16.         To provide stronger financial support for families of older children with special needs, DPM announced in his Budget Speech that we will make Special Education (SPED) Schools and Special Student Care Centres (SSCC) more affordable for families. We will reduce the fees paid to bring the proportion of household income paid for out-of-pocket expenses closer to that of their typically developing peers.

a.         To illustrate, families with a monthly household income of $6,000 will see one-third decrease in their out-of-pocket expenses paid for Special Student Care Centres, from $500 to around $340.

Strengthening Rehabilitation of Perpetrators of Family Violence

17.         Ms Hazel Poa asked on the use of restorative justice in cases of spousal violence. As families navigate various milestones in their life journey, we want to build strong families and ensure parents are equipped to build safe havens for their children.

a.         Unfortunately, some families are not safe when violence happens at home. To strengthen protection for survivors of violence, we moved the Family Violence (Amendment) Bill in Parliament last year. These provisions also strengthen powers for the Government to rehabilitate perpetrators, which is crucial to helping families reconcile once protection and safety for survivors have been achieved.
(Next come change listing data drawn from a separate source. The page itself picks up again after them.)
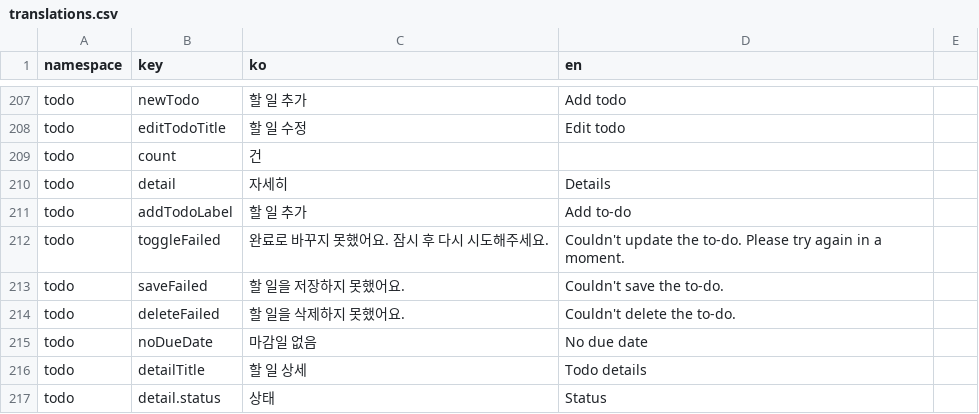
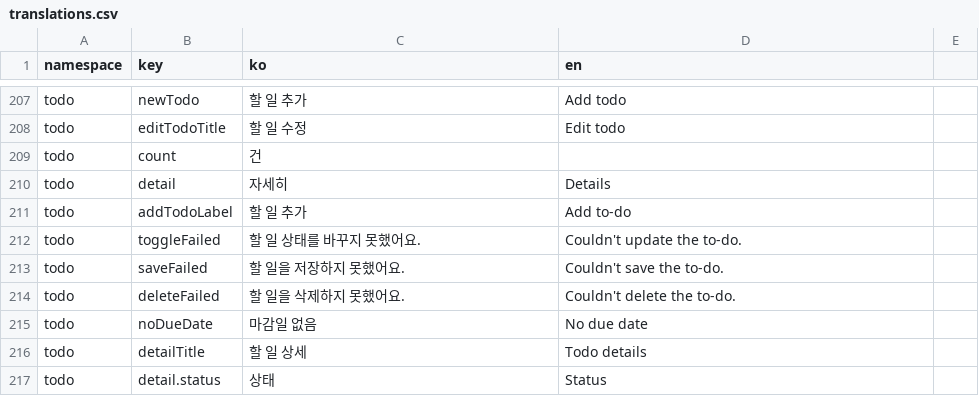
Before and after one commit to lshdainty/groo-damda-front, a CSV file: i18n/translations.csv, drawn as a sheet; only a part is shown, gaps mark what is left out.

```diff
--- a/i18n/translations.csv
+++ b/i18n/translations.csv
@@ -211,3 +211,3 @@ todo,detail,자세히,Details
 todo,addTodoLabel,할 일 추가,Add to-do
-todo,toggleFailed,완료로 바꾸지 못했어요. 잠시 후 다시 시도해주세요.,Couldn't update the to-do. Please try again in a moment.
+todo,toggleFailed,할 일 상태를 바꾸지 못했어요.,Couldn't update the to-do.
 todo,saveFailed,할 일을 저장하지 못했어요.,Couldn't save the to-do.
```
Also changed, not shown: 1 other file.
b.         Our social service practitioners also support families at risk of harm or who are experiencing violence to address the root causes for the use of violence, and work with the survivor and perpetrator to heal and restore relationships where possible. Support for these families would include counselling. Family members, including children, may attend these counselling sessions to achieve healing and restoration of familial relationships, where it is safe to do so.

c.         However, we will not hesitate to take firm measures when such restoration is not possible in the immediate term. This includes exercising the full powers of the law to take the perpetrators to task and to ensure the safety and protection of the survivors.

Conclusion

18.         Mr Chairman, in Mandarin please.

a.         家庭是社会的基石。我们希望在照顾孩子这方面,能给予家长和即将成为父母的人民更多的保障,并为给每个孩子提供良好的生活起点。这是我们实现“为家庭而设2025计划”的一个重要部分。

b.         我们将继续使学前教育更为普及,确保家庭更能负担得起教育费用。2025年,我们将把主要业者和伙伴业者的托儿费顶限调低40元,并在2026年进行最后一次调低。与此同时,我们正在增加政府资助的学前教育学额,以确保到了2025年,80%的学前儿童能在政府资助的学前教育中心就读。我们也计划从2025年至2030年,继续维持这80%的目标。

c.         我们也从许多家长口中得知,育婴最具挑战性的阶段,即是孩子的婴儿期。为了更好地支持家长照顾婴儿,政府将与服务供应商合作,于2024下半年推出婴儿保姆试验计划,为家长提供多一个托婴选择。我们将提供资助,确保家长负担得起婴儿保姆的费用。为了确保婴儿获得良好的照顾,幼儿培育署将对业者进行背景调查,并要求业者符合服务要求,以确保婴儿的安全。幼儿培育署也将与业者合作制定行业的标准,包括共同规定安全的托婴环境,并列出业者与婴儿保姆各自的职责。

d.         有发展需求的孩童的家长也需要更多的支持,来协助他们的孩子能充分发挥潜力。为了使家长具备在家中提供早期介入训练的技能,以便能更好地支持有发展需求的孩童,我们将推出“婴幼儿早期介入计划 (EIPIC)–照护培训”的试验计划,为两岁至三岁、有发展需求的孩童的看护者提供所需的培训。对于有更高需求的孩童,我们也继续增加获政府资助的早期介入计划学额,为有中度至高度辅助需求的孩童提供服务。

19.         As Minister Masagos shared, all of us must play our part to realise our vision of a family-friendly society and a Singapore Made for Families.

a.         We have seen many volunteers who have worked alongside professionals to support our families in need. Ms Marsha Hernatasha (“hair-natasha”) and Ms Qistina Mohamed Nasir are friends who volunteer together for KidSTART Garden Wonders. As volunteers, they welcome KidSTART families, pack and distribute goody bags and engage the children during the storytelling sessions. Ms Marsha and Ms Qistina sees volunteering as an opportunity to do something good and give back to families with young children.

b.         As we dedicate 2024 as the Year of Celebrating Volunteers, let us appreciate and recognise the contributions, effort and sacrifice of our volunteers.

20.         We are committed in supporting our parents and parents-to-be, so that they are assured that every child can have a good start in life in Singapore and that they have fair access to opportunities to progress in life.